Frequently Asked Questions

ODBC connections work in ogr_fdw_info.exe but not in the database, why?

  1. One possibility is that you registered DSN under USER instead of System. It should be system since otherwise it will only work under the account you are logged in as. Since ogr_fdw_info.exe is a client app, it will give you a false sense of success since ODBC will in server, run under the context of the PostgreSQL service account. Verify that you have a System DSN (and not a User DSN).
  2. If you used the Windows installer for PostgreSQL, it starts up PostgreSQL using Network Service account. I always manually switch it to a real user account since I need it to access some network resources. I never tested, but I suspect ODBC keys may not be readable by Network Service account.

If change #1 doesn't work, try changing PostgreSQL to run under a regular user account. Make sure that user has full control of the PostgreSQL data folder.

Do I need ODBC to read an MS Access database?
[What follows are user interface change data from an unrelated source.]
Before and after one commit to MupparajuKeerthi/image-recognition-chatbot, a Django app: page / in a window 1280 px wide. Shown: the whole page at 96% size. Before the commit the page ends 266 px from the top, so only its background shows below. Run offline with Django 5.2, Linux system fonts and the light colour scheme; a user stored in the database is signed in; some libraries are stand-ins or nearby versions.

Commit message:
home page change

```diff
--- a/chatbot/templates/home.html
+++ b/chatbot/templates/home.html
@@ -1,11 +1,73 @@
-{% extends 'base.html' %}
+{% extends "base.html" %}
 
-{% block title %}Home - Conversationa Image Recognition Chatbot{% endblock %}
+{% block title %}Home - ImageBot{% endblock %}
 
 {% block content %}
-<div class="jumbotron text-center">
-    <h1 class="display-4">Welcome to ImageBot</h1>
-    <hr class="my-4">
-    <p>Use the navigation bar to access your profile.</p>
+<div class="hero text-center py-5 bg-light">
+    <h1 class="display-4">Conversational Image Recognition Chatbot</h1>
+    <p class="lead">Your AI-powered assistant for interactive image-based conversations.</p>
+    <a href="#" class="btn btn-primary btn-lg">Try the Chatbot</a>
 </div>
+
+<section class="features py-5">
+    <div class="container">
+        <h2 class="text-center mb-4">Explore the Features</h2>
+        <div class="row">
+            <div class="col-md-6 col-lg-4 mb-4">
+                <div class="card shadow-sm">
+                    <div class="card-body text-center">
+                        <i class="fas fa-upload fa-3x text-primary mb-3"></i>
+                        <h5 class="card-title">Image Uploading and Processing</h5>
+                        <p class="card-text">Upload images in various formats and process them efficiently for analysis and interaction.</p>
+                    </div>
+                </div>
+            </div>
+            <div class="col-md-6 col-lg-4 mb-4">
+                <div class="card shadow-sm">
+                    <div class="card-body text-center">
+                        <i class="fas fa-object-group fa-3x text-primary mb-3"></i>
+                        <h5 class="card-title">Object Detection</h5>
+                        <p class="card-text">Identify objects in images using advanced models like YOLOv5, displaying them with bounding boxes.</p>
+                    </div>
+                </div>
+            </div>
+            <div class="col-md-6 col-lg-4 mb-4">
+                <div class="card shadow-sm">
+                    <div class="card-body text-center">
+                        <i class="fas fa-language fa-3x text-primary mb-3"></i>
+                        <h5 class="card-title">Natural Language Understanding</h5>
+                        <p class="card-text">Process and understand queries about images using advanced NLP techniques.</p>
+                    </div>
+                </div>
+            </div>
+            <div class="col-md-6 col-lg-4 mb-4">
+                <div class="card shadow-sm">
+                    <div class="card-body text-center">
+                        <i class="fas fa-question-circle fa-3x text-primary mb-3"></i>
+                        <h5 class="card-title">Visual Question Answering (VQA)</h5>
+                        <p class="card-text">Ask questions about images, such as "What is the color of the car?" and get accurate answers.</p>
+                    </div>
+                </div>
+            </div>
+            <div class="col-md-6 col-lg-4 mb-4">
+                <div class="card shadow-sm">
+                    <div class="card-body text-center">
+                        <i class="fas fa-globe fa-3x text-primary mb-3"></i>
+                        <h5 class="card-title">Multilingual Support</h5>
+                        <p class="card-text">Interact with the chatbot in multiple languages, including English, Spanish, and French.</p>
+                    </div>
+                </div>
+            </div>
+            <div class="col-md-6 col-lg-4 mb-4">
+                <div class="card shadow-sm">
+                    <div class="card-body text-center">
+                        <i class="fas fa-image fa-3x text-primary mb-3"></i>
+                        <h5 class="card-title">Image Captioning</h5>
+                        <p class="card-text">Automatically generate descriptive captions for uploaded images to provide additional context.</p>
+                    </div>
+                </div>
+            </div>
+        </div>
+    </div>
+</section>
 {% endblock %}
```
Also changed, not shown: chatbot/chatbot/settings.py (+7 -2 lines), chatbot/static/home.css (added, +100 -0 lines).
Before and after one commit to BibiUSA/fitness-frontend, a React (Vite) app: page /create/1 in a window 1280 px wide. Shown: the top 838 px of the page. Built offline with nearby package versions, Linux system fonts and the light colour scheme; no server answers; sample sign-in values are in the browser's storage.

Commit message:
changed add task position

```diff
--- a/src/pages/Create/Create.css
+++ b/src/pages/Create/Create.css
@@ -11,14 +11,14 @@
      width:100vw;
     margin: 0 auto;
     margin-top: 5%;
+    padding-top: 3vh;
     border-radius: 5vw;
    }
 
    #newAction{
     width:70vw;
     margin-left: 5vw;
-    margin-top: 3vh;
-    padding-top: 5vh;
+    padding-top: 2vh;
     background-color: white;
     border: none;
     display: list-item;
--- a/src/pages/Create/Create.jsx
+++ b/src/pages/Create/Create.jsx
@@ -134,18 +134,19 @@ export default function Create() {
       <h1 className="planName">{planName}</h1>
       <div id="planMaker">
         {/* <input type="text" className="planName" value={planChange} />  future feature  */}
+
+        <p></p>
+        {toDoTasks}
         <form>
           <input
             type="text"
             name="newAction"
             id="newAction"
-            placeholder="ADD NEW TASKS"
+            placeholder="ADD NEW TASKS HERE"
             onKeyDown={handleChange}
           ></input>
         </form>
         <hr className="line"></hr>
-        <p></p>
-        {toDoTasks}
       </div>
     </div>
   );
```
You shouldn't need to do ODBC for MS Access, should be able to do:

ogr_fdw_info.exe -s "D:\FDW Data\My Folder\MYFILE.MDB"

As an added bonus, using a direct access shouldn't need to read ODBC registry keys since it's a DNSless connection.

Why doesn't my MS Access connection work?

If your MS Access database is on a network share, your PostgreSQL service account needs to be able to access it by the path you use. For MS Access databases it also has to have write permissions. The reason is MS Access databases use a locking file to manage access, so all users that have read permission also need to have write permission into the folder to create the lock file and delete the lock file (if they are the last ones in) if it doesn't exist.

Also note: even if the PostgreSQL service account can access the folder \\S\Files, if you map it to say S:\ the connection will not work if the mapped drive is not set under the user account that PostgreSQL runs under. (That said – it's safer to use UNCs (\\S\Files) instead of mapped drives.